Who is at risk of perinatal depression?
The NIMH says that "perinatal depression is a real medical illness and can affect any mother—regardless of age, race, income, culture, or education."
Although the condition can affect anyone during or after their pregnancy, risk factors include a lack of social support, an unwanted or difficult pregnancy, an ongoing health problem with the baby or the mother, and a history of physical or sexual abuse. Additionally, women with a personal or family history of anxiety, depression or bipolar disorder are more at risk.
It is important to note that women are not to blame for having perinatal depression: it is not brought on by anything a mother has or has not done intentionally.
What are the symptoms of perinatal depression?
According to the American Psychiatric Association, common symptoms include feeling worthless or guilty, difficulty concentrating, lack of interest in the baby, feeling sad or depressed, and thinking about death or suicide.
Other symptoms include changes in appetite, increased fatigue, loss of interest in activities once enjoyed, slowed movement or speech, and feelings of being a bad mother.
If you or a loved one are experiencing any of these symptoms during and/or after pregnancy, it's important to speak to a health care provider as soon as possible to determine if the symptoms are due to perinatal depression or something else.
How is perinatal depression treated?
Since perinatal depression is a medical condition, patients should see a healthcare provider or mental health professional to determine the appropriate treatment options. This is important for the health of the mother and the child, as perinatal depression puts both parties at risk. With proper care, almost all women who experience perinatal depression can overcome their symptoms.
Treatment options include medication, therapy and lifestyle changes. If these treatments do not reduce symptoms, brain stimulation therapy is another avenue to consider. Additionally, the support of friends and family, exercise, rest, proper nutrition, and joining a support group for new mothers can be helpful.

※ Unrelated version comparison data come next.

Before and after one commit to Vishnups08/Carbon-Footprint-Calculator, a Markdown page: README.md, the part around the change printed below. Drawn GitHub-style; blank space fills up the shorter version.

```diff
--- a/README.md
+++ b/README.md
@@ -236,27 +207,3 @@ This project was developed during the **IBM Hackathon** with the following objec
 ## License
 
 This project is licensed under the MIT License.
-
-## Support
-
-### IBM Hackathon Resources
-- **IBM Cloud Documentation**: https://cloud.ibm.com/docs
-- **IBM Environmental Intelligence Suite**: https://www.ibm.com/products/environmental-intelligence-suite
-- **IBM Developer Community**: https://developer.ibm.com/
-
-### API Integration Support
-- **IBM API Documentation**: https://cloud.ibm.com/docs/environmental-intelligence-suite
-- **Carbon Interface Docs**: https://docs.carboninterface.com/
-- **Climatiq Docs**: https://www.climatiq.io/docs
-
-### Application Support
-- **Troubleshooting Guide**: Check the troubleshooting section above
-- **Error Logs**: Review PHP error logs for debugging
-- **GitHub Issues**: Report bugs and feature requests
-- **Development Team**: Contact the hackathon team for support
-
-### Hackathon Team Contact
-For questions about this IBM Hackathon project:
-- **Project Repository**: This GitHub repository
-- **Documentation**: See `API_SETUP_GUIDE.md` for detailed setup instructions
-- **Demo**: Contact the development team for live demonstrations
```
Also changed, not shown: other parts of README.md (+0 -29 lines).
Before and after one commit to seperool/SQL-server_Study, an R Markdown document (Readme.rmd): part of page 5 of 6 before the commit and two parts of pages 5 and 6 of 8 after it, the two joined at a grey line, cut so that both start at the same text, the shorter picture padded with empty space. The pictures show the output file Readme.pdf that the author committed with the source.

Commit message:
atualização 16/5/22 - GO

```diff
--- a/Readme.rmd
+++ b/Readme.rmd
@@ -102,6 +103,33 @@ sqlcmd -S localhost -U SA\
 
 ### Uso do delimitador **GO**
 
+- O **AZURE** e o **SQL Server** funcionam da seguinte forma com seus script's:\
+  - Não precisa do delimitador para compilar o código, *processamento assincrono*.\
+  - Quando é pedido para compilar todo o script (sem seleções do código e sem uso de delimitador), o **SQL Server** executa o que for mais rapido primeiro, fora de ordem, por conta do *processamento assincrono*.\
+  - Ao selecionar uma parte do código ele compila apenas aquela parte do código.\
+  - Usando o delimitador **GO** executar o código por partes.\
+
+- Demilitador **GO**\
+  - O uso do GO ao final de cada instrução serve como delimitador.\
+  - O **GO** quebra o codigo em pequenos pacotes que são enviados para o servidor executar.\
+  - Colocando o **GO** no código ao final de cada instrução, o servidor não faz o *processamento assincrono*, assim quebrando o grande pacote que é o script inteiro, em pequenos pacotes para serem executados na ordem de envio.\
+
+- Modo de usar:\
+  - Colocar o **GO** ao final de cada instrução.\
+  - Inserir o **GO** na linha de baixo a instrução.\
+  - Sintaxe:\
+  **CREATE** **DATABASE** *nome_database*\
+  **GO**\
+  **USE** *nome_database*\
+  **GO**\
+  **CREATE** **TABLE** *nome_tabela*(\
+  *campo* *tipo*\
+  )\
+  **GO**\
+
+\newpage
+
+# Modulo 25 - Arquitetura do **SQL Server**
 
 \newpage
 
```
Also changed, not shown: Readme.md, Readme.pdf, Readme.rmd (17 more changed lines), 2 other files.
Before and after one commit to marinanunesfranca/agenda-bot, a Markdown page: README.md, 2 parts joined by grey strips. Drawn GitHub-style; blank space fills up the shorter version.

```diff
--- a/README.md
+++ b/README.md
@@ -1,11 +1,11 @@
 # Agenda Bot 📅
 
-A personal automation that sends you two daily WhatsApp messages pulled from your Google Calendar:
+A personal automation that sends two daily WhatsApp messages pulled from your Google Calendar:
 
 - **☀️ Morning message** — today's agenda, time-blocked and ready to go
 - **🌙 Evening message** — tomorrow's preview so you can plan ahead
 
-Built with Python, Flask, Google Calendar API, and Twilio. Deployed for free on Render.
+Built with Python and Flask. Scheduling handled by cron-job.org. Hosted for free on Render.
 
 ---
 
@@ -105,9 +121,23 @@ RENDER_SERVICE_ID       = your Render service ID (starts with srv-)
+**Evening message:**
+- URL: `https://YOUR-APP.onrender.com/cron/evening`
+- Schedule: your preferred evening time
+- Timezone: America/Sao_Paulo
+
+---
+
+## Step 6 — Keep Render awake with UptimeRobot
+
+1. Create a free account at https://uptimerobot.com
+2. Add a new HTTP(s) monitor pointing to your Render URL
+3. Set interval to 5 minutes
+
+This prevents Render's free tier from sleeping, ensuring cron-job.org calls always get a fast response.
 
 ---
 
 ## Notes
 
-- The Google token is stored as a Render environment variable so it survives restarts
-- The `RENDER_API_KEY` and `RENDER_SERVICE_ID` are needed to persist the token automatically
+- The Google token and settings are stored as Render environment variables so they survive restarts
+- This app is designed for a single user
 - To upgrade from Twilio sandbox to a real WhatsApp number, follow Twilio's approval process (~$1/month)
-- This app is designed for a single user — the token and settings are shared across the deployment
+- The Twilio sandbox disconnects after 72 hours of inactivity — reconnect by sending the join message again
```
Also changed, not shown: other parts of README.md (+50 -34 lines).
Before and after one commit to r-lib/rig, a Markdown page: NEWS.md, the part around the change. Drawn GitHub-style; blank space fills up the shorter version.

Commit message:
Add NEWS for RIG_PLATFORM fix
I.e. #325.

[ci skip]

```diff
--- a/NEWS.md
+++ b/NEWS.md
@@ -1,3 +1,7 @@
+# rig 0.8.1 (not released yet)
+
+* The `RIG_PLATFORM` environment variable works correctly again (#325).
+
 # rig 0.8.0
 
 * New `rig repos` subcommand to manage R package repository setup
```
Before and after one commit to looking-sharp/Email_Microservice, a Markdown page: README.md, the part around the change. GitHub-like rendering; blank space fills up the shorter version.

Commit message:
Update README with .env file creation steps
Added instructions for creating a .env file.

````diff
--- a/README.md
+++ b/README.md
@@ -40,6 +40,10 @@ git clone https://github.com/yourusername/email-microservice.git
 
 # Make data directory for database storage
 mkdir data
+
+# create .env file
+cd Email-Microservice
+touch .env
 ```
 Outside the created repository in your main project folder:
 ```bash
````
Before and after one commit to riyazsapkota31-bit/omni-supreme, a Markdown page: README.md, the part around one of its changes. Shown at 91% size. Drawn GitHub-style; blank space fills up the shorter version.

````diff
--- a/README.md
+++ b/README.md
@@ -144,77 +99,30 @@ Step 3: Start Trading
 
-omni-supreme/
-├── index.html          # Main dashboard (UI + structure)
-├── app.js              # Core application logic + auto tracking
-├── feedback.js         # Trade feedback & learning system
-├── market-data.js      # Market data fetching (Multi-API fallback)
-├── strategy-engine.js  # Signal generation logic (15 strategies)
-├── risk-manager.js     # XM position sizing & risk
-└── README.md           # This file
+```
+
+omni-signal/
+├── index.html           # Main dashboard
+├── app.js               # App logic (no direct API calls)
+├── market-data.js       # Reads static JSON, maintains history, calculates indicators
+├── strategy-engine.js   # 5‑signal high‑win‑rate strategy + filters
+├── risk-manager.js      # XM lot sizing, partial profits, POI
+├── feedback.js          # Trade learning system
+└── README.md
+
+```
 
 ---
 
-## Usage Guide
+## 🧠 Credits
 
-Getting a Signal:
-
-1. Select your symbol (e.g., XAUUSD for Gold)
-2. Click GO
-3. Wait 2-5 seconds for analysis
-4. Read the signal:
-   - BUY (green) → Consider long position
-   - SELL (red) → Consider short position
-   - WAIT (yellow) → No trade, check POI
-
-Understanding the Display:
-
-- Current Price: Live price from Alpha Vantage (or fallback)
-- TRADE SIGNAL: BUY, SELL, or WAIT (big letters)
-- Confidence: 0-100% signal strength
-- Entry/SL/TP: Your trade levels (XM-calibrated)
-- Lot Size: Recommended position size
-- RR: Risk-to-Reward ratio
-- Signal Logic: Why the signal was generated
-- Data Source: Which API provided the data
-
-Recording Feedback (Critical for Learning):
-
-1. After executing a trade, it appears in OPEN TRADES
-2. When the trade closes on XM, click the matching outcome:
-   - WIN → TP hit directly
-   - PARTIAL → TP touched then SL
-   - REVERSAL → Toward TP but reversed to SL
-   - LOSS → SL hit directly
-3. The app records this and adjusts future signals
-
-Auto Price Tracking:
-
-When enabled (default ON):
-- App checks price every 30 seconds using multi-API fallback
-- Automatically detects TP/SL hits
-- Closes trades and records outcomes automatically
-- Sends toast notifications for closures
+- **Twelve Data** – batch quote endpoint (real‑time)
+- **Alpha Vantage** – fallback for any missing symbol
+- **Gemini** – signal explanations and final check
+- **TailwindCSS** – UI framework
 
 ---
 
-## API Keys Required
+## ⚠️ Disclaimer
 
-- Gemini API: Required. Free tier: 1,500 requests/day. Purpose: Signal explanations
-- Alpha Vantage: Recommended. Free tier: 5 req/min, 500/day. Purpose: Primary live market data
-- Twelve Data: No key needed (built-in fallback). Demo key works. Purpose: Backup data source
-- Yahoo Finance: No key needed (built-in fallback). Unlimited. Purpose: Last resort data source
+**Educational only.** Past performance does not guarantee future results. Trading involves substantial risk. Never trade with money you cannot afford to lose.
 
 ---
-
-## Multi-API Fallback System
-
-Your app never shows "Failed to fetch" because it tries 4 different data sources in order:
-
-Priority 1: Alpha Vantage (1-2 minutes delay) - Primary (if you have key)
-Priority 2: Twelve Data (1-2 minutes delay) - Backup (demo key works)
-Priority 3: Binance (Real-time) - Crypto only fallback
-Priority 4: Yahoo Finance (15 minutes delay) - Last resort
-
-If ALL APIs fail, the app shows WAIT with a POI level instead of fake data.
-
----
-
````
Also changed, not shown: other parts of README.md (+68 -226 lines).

Due to the stigma around perinatal depression, some people may find it difficult to seek help. Spouses, family members, partners and friends may be the first to recognize the condition in a new mother, and can offer essential emotional support.